''When he first got here, he was making erratic throws as he escaped and putting the ball in bad spots,'' coach Kyle Whittingham said Tuesday. ''Now he's escaping and making great decisions. He's doing a better job of keeping his eyes downfield and extending and throwing the ball instead of just running every time.

''From last fall to now, it's a whole different guy. He's become a guy that's working within the framework of the offense instead of improvising.''

Many believed the experience of Williams - who threw for 2,757 yards in 13 starts last season - would give him an upper hand in the competition. But the 6-foot-1, 190-pound Huntley's consistency during fall camp earned him the nod, according to Whittingham and new offensive coordinator Troy Taylor.

''I'm just more mature and I know what I'm doing on the field,'' Huntley said. ''I feel like I know where I'm going with the ball and I know when to take my shots and when not to.

''I just know when to make a play with my feet. I know when to make a play with my arm.''

Taylor is known for fast-paced offenses that give talented quarterbacks a chance to put up big numbers. He coached Washington quarterback Jake Browning, the reigning Pac-12 offensive player of the year, in high school and helped Eastern Washington lead the FCS with 401.0 passing yards per game as co-offensive coordinator last season. Eastern Washington also ranked second in total offense and third in scoring offense in 2016.

Taylor made the final decision with input from Whittingham and the rest of the staff. He said he doesn't consider age a factor when evaluating quarterbacks, and that Huntley's upside and playmaking ability outweighed his lack of experience.

''That's always a question,'' Taylor acknowledged. ''Experience is really important, but all the great ones have had to get it at some point, whether you're Tom Brady or whatnot.

''He'll be nervous when he plays, but I believe he'll play through any mistakes that he makes and he'll gain that experience and become a better player.''

Whittingham called this year's quarterback decision the toughest he's made in his 13 years leading the program. He knows the Utes must become much more proficient in the passing game if Utah is going to compete for Pac-12 titles, and the hiring of Taylor and the change from a grind-it-out, run-first offense have been signs of that acceptance.

Whittingham is willing to endure some growing pains from his young QB.

''We're patient to an extent,'' Whittingham said. ''We don't want him looking over his shoulder, but by the same token, he's got to produce like everyone else on the field does.''

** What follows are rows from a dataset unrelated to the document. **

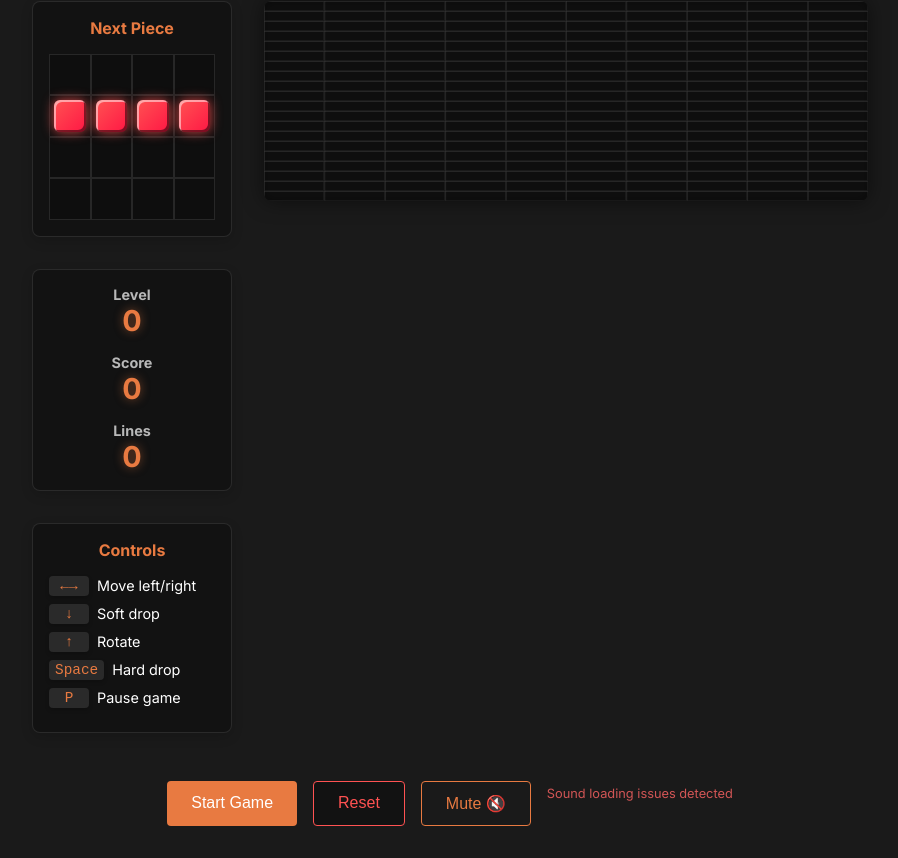
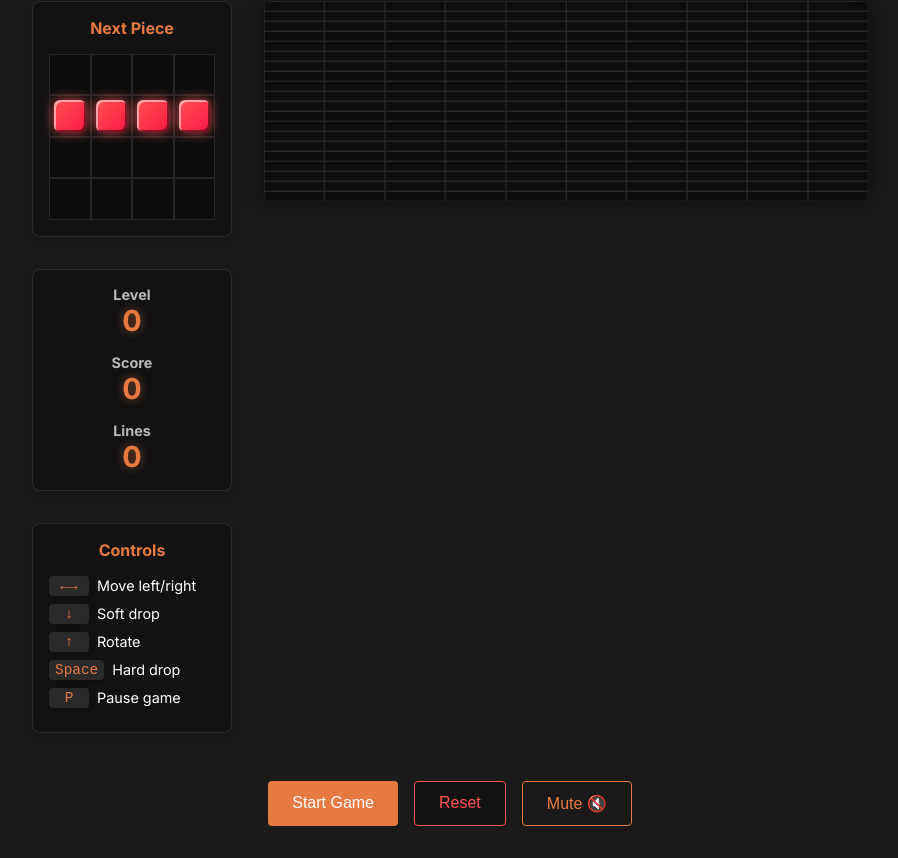
Before and after one commit to Workflow-Manager-admin/geotetra-quest-5625-5630, a React (Create React App) app in the folder geo_tetra_quest/: page / in a window 1280 px wide. Shown: the part 168-1026 px from the top of the page, without its empty margins (190-1088 px from the left). Built offline with nearby package versions, Linux system fonts and the light colour scheme.

Commit message:
Auto-commit: Changes as of 2025-05-22T10:40:08.393775+00:00

```diff
--- a/geo_tetra_quest/src/components/MainContainer/MainContainer.js
+++ b/geo_tetra_quest/src/components/MainContainer/MainContainer.js
@@ -210,44 +210,13 @@ const MainContainer = () => {
         </button>
         <button
           className={`geotetra-btn geotetra-btn-sound ${soundManager.muted ? 'muted' : ''}`}
-          onClick={() => {
-            soundManager.toggleMute();
-            // Play test sound when unmuting to verify it works
-            if (soundManager.muted) {
-              setTimeout(() => {
-                soundManager.playMoveSound();
-                setLastPlayedSound('move');
-              }, 100);
-            }
-          }}
-          title={soundManager.muted ? "Enable sound effects" : "Disable sound effects"}
+          onClick={soundManager.toggleMute}
         >
           {soundManager.muted ? "Unmute 🔊" : "Mute 🔇"}
           {lastPlayedSound && !soundManager.muted && (
-            <span className="sound-indicator" style={{
-              display: 'inline-block',
-              marginLeft: '5px',
-              opacity: '0.8',
-              animation: 'pulse 0.5s ease-out'
-            }}>
-              ●
-            </span>
+            <span className="sound-indicator">●</span>
           )}
         </button>
-
-        {/* Add a small indicator if sounds failed to load */}
-        {soundManager.loadingErrors.length > 0 && (
-          <div className="sound-error-indicator"
-            style={{
-              fontSize: '0.8rem',
-              color: 'rgba(255,100,100,0.8)',
-              marginTop: '5px'
-            }}
-            title={soundManager.loadingErrors.join('\n')}
-          >
-            Sound loading issues detected
-          </div>
-        )}
       </div>
     </div>
   );
```
Also changed, not shown: 2 other files (tests, documents, lock files or other folders).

Huntley doesn't lack for confidence. He told reporters that he absolutely expected to be starting this early in his career when his signed as the 2015 Florida Gatorade Football Player of the Year. Running back Zack Moss was high school teammates with Huntley, and the two will be the starters in the backfield when the season begins Aug. 31 against North Dakota. He isn't surprised, either.

''He was a freshman starting quarterback (in high school),'' Moss said. ''He had a big thing on his shoulders and always carried it the right way. When I came into the school in my senior year, we already knew who the leader was because he always demanded a lot of guys and he's continued to do that here.

''He makes plays out of nothing. When plays break down, that's probably when he's at his best. ... He's real similar to (Heisman Trophy winner) Lamar Jackson in a lot of ways. I can't wait to see what he's going to do for us this year.''

NOTES: Safety Chase Hansen, the team's leading tackler in 2016, has returned from an undisclosed injury that kept him out the entirety of fall camp. He is limited in practice, but Whittingham said the plan is to have him ready and starting in the season opener. Center Lo Falemaka has also returned to the field after being carried off the field on Aug. 3.


More AP college football: and